With insight into both the western and Arabic worlds, the author Amal Awad explores how these cultures intersect and what it means for women like her. She interviewed more than 60 women in Australia and the Middle East about feminism, religion, love, culture and more for her latest book, Beyond Veiled Cliches: The Real Lives of Arab Women ($35, Penguin). And while kohl eyeliner may not have been top of her list of questions, it’s still something she wonders about.
Australia’s former Labor prime minister Kevin Rudd has tweeted in glee about the failure of the supposed mastermind behind Theresa May’s campaign, Sir Lynton Crosby. Crosby earned his knighthood, as far as we can ascertain, for services to the Tories and has been running campaigns for them since Boris Johnson was first elected London mayor. It seems Rudd is still harbouring some ill feelings about his loss to conservative Tony Abbott in 2013.
Muck Rack makes it simple to find people, tweets, or articles that mention any name, keyword, company, hashtag etc. We've compiled this guide to help you make the most of your search.
Selecting a term
Start searching tweets, articles from media outlets, articles mentioned in tweets, journalists'
names, titles and bios with some suggested searches:
Companies or Topics (e.g. iPhone, Microsoft)
Phrases (e.g. "cloud computing") — use quotes to keep the terms together
Twitter handles (e.g. @username) — returns those who have mentioned or replied to
Names (e.g. "David Pogue")
Hashtags (e.g. #sxsw, #london2012)
Bio details (e.g. vegan, Olympics, father)
Muck Rack's Advanced Search allows for many boolean operators.
Find results that mention multiple specified terms, use AND or
+. For example, ensure each result contains both Elon Musk and Mark Zuckerberg by
searching Obama AND Romney or Obama + Romney.
Use the operators OR or , to broaden your search when you'd like either of
multiple terms to appear in results. (This is the default behavior of our search when no operators
are used.) For example, search for democrat OR republican to find results that refer to
Democrats and/or Republicans.
Use NOT or - to subtract results from your search. For
example, searching Disney will yield results about the Walt Disney Company as well as Walt Disney
World Resort. To exclude mentions of Disney World, search for Disney -World or Disney
When using one of these operators with a phrase, enclose it in quotation marks. For example, you can
find results about smartphones excluding Apple's iPhone 4S by searching smartphone -"iPhone
Exact case matching or punctuation
If you're searching for a brand name or keyword that relies on specific punctuation marks or capitalization, you can
find results that match your exact query by adding matchcase: before the keyword you're searching for, like matchcase:E*TRADE .
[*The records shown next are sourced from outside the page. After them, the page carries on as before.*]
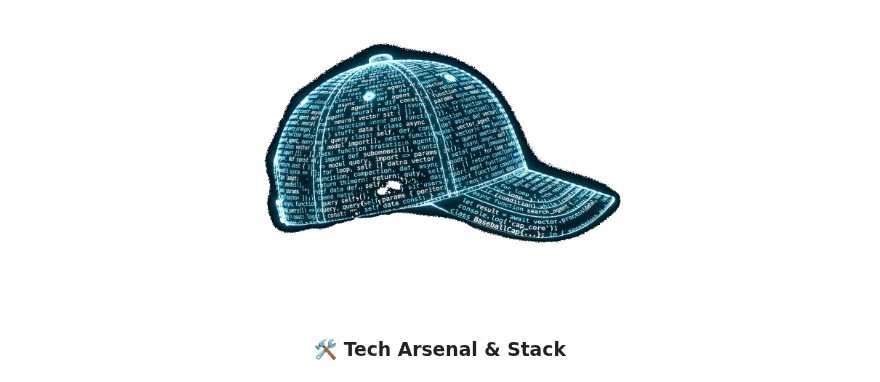
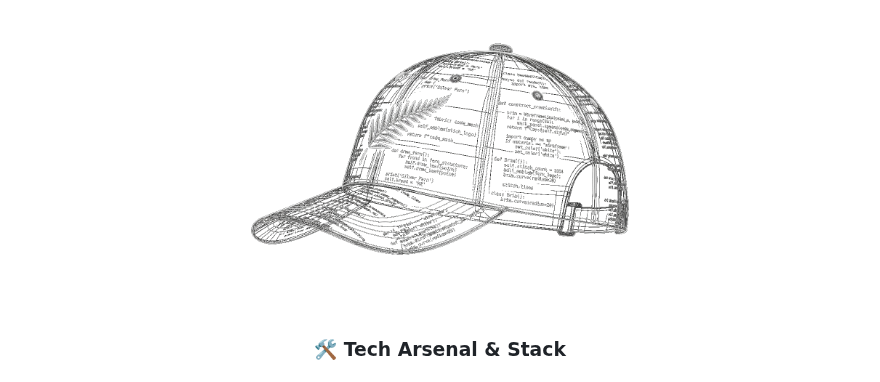
Before and after one commit to Tharun8994/Tharun8994, a Markdown page: README.md, the part around the change. Rendered like a GitHub page; pictures changed too: code_cap.png (deleted), fern_cap.png (added).

Commit message:
feat: white wireframe code cap with silver fern, facing left, transparent bg

```diff
--- a/README.md
+++ b/README.md
@@ -1,6 +1,6 @@
 <div align="center">
 
-<img src="./code_cap.png" width="500" alt="Code Cap" />
+<img src="./fern_cap.png" width="500" alt="Code Cap" />
 
 <br/>
 <br/>
```
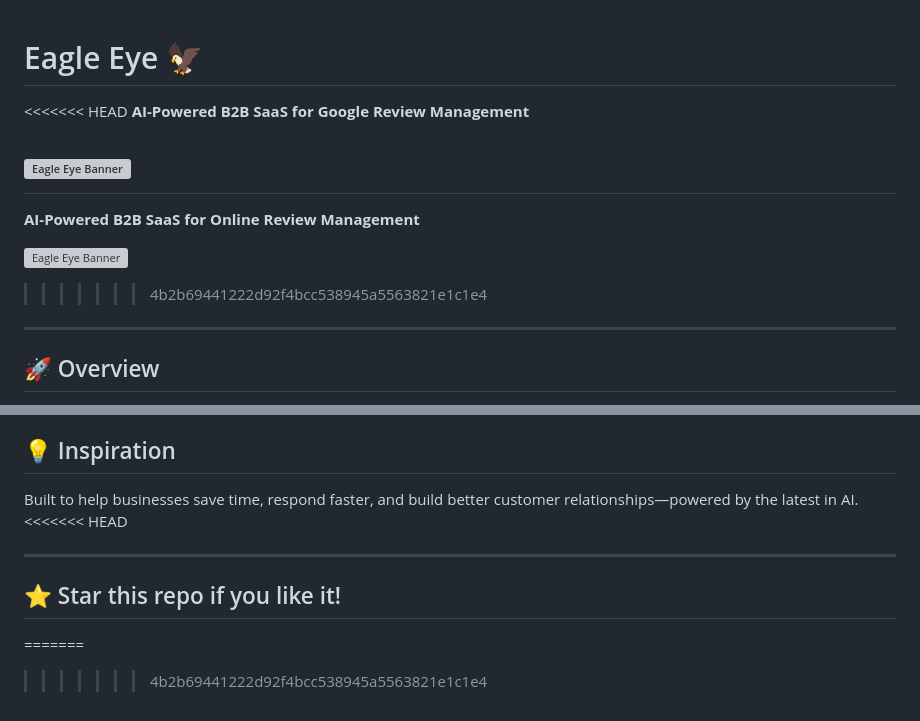
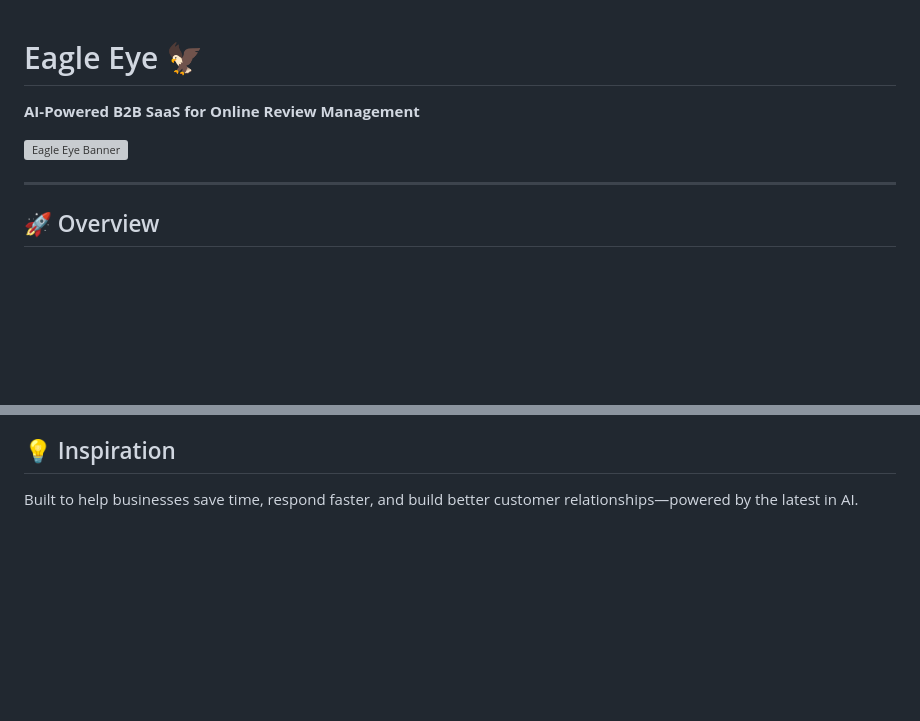
Before and after one commit to DukeofWaterloo/Eagle-Eye, a Markdown page: README.md, 2 parts joined by grey strips. GitHub-like rendering; blank space fills up the shorter version; grey boxes are pictures that could not be loaded.

```diff
--- a/README.md
+++ b/README.md
@@ -1,13 +1,7 @@
 # Eagle Eye 🦅
-<<<<<<< HEAD
-**AI-Powered B2B SaaS for Google Review Management**
-
-![Eagle Eye Banner](https://dummyimage.com/1200x300/222/fff&text=Eagle+Eye+SaaS+for+Google+Reviews)
-=======
 **AI-Powered B2B SaaS for Online Review Management**
 
 ![Eagle Eye Banner](https://dummyimage.com/1200x300/222/fff&text=Eagle+Eye:+Your+AI+Eye+In+The+Sky)
->>>>>>> 4b2b69441222d92f4bcc538945a5563821e1c1e4
 
 ---
 
@@ -142,10 +136,3 @@ MIT License
 ## 💡 Inspiration
 
 Built to help businesses save time, respond faster, and build better customer relationships—powered by the latest in AI.
-<<<<<<< HEAD
-
----
-
-## ⭐️ Star this repo if you like it!
-=======
->>>>>>> 4b2b69441222d92f4bcc538945a5563821e1c1e4
```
Use parentheses to separate multiple
boolean phrases. For example, to find journalists talking about having fun in Disney World or
Disneyland, search for ("disney world" OR disneyland) AND fun.
An asterisk can be used to search for any variation of a root word truncated by the asterisk. For example, searching for admin* will return results for administrator, administration, administer, administered, etc.
A near operator is an AND operator where you can control the distance between the words. You can vary the distance the near operation uses by adding a forward slash and number (between 0-99) such as strawberries NEAR/10 "whipped cream", which means the strawberries must exist within 10 words of "whipped cream".